10259920_10205419694641111_2421736660437801194_nWhat impressed me a lot during my stay in California is that although Greece is located on the other side of the planet, American people are well informed and aware of the financial situation there. In a few discussions I had, almost by chance, compassion and sympathy were present, even concern about what is going wrong in Greece or what is wrong with the Eurozone. To my understanding, the recent crisis in the US economy in 2008 has sensitized the people, and they feel that the Greek crisis is a similar situation or even connected as a consequence of the same crisis. And I fully share this concern.

In my point of view, big private and governmental debts and extreme leveraging of the economy, as characteristic of the western capitalistic system, has overcome the limits. Countries with huge debt become vulnerable against the international markets. In our specific case, Greece is trapped in a vicious cycle, due to the austerity measures applied in the economy. These austerity measures, imposed by the European authorities, drive to strangle the market and consequently result in even lower income for the government and less sustainable debt.

Greece cannot apply monetary policy, as the US did successfully, to get out of the crisis. This is because the Euro is the common currency in different countries with different interests, or even conflict of interests. Therefore, on one hand, measurements that could help Greece are creating problems for Germany and vice versa. On the other hand, Greece must not get out of Eurozone (Grexit) because this would be a catastrophe for the country, leading to uncontrolled default of the country with unknown consequences, even in the global economy.

This means that in parallel with reforming the Greek economy in order to be more competitive (the Greek governments should work more on this), radical solutions should be applied to reduce the Greek debt (haircut) and revamp the market. We must not forget that similar problems are facing the whole South of Europe, even in countries with strong industrial bases. Therefore, a solution is crucial and of utmost importance to all the western society, not only Greece.
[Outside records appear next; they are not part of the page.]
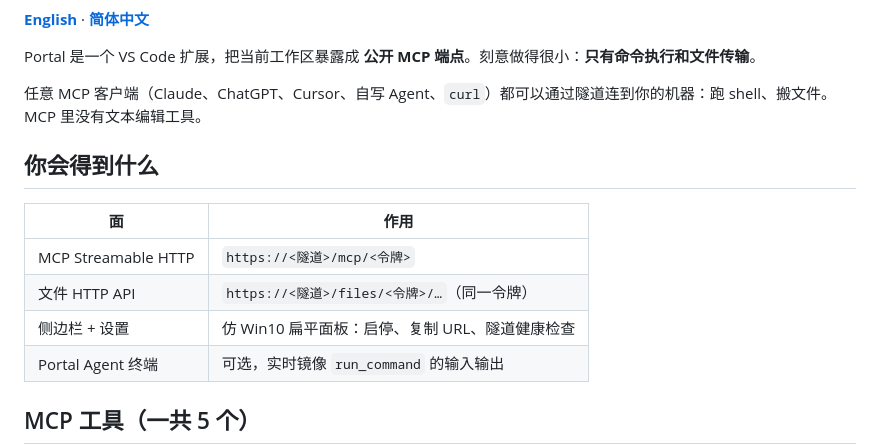
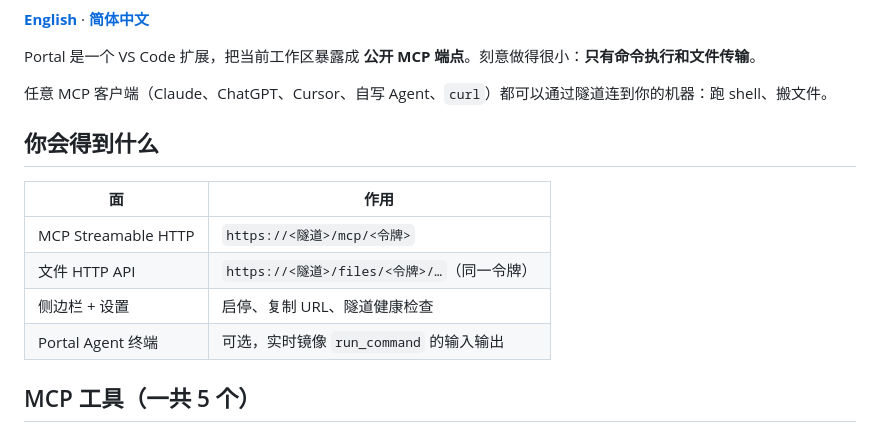
Before and after one commit to s3hq4y/portal, a Markdown page: README.zh-CN.md, the part around the change. Rendered like a GitHub page.

```diff
--- a/README.zh-CN.md
+++ b/README.zh-CN.md
@@ -6,7 +6,7 @@
 
 Portal 是一个 VS Code 扩展，把当前工作区暴露成 **公开 MCP 端点**。刻意做得很小：**只有命令执行和文件传输**。
 
-任意 MCP 客户端（Claude、ChatGPT、Cursor、自写 Agent、`curl`）都可以通过隧道连到你的机器：跑 shell、搬文件。MCP 里没有文本编辑工具。
+任意 MCP 客户端（Claude、ChatGPT、Cursor、自写 Agent、`curl`）都可以通过隧道连到你的机器：跑 shell、搬文件。
 
 ## 你会得到什么
 
@@ -14,7 +14,7 @@ Portal 是一个 VS Code 扩展，把当前工作区暴露成 **公开 MCP 端
 | --- | --- |
 | MCP Streamable HTTP | `https://<隧道>/mcp/<令牌>` |
 | 文件 HTTP API | `https://<隧道>/files/<令牌>/…`（同一令牌） |
-| 侧边栏 + 设置 | 仿 Win10 扁平面板：启停、复制 URL、隧道健康检查 |
+| 侧边栏 + 设置 | 启停、复制 URL、隧道健康检查 |
 | Portal Agent 终端 | 可选，实时镜像 `run_command` 的输入输出 |
 
 ## MCP 工具（一共 5 个）
```
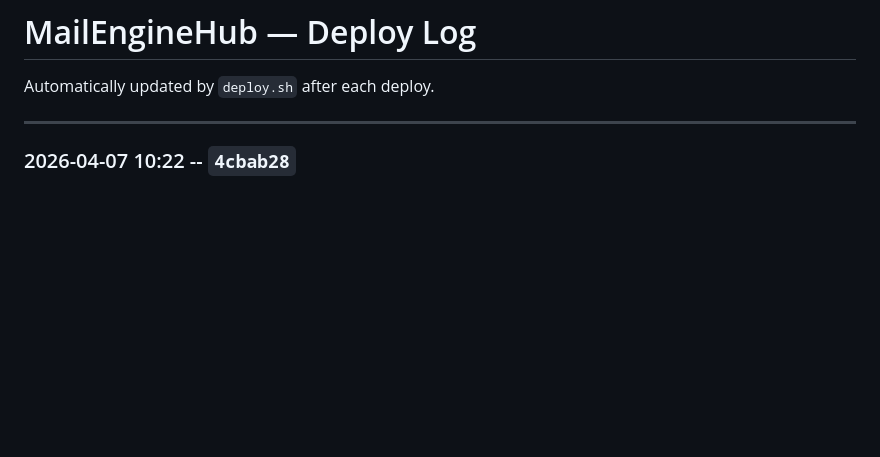
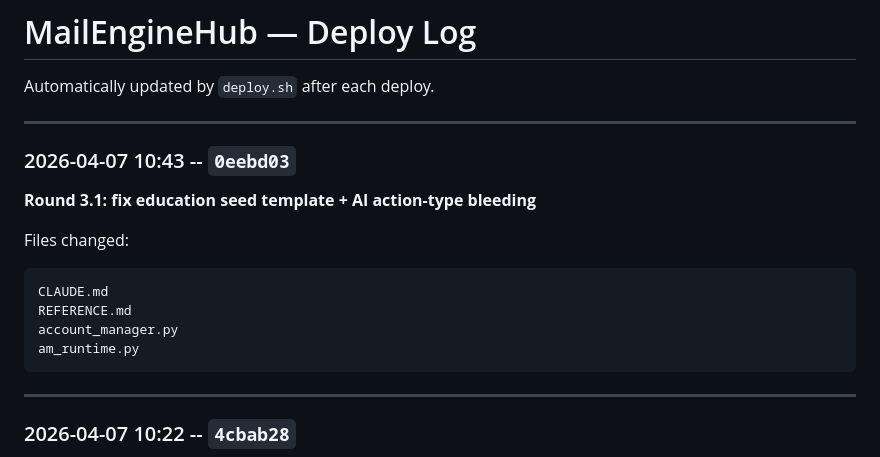
Before and after one commit to davinderpreet/mailenginehub, a Markdown page: DEPLOY_LOG.md, the part around the change. Drawn GitHub-style; blank space fills up the shorter version.

Commit message:
Auto-update deploy log: 0eebd03

````diff
--- a/DEPLOY_LOG.md
+++ b/DEPLOY_LOG.md
@@ -1,6 +1,20 @@
 # MailEngineHub — Deploy Log
 
 Automatically updated by `deploy.sh` after each deploy.
+
+---
+
+### 2026-04-07 10:43 -- `0eebd03`
+
+**Round 3.1: fix education seed template + AI action-type bleeding**
+
+Files changed:
+```
+CLAUDE.md
+REFERENCE.md
+account_manager.py
+am_runtime.py
+```
 
 ---
 
````
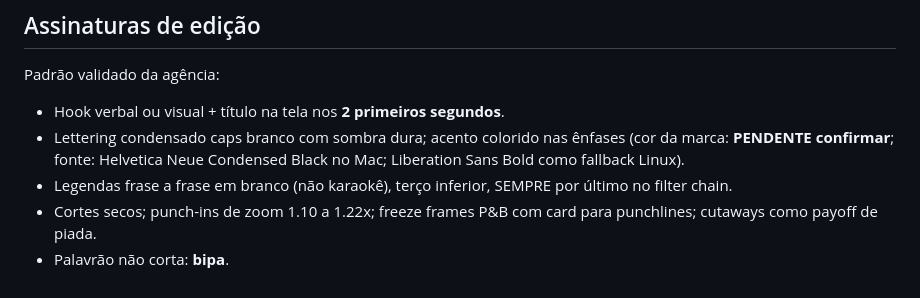
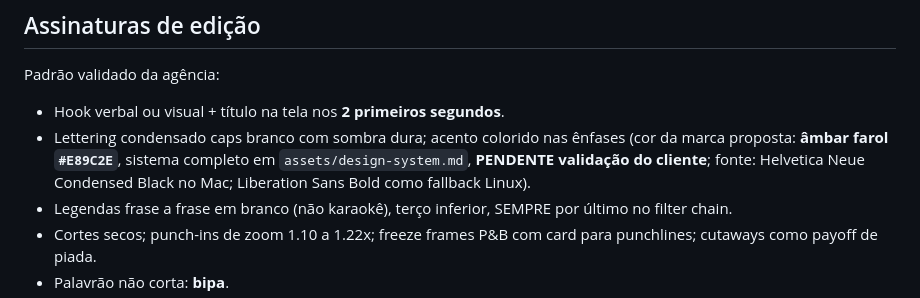
Before and after one commit to suportezv/drjulianofratezi-conteudo, a Markdown page: FRAMEWORK.md, the part around the change. GitHub-like rendering.

```diff
--- a/FRAMEWORK.md
+++ b/FRAMEWORK.md
@@ -38,7 +38,7 @@ Compliance CFM (Res. 2.336/2023): conflito de interesse declarado, sem promessa
 Padrão validado da agência:
 
 - Hook verbal ou visual + título na tela nos **2 primeiros segundos**.
-- Lettering condensado caps branco com sombra dura; acento colorido nas ênfases (cor da marca: **PENDENTE confirmar**; fonte: Helvetica Neue Condensed Black no Mac; Liberation Sans Bold como fallback Linux).
+- Lettering condensado caps branco com sombra dura; acento colorido nas ênfases (cor da marca proposta: **âmbar farol `#E89C2E`**, sistema completo em `assets/design-system.md`, **PENDENTE validação do cliente**; fonte: Helvetica Neue Condensed Black no Mac; Liberation Sans Bold como fallback Linux).
 - Legendas frase a frase em branco (não karaokê), terço inferior, SEMPRE por último no filter chain.
 - Cortes secos; punch-ins de zoom 1.10 a 1.22x; freeze frames P&B com card para punchlines; cutaways como payoff de piada.
 - Palavrão não corta: **bipa**.
```
Also changed, not shown: assets/design-system.md (added, +51 -0 lines).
Read more on our exchange students and their experiences!

For more information on exchange programs coordinated by the Ahlers Center, visit our semester exchange website.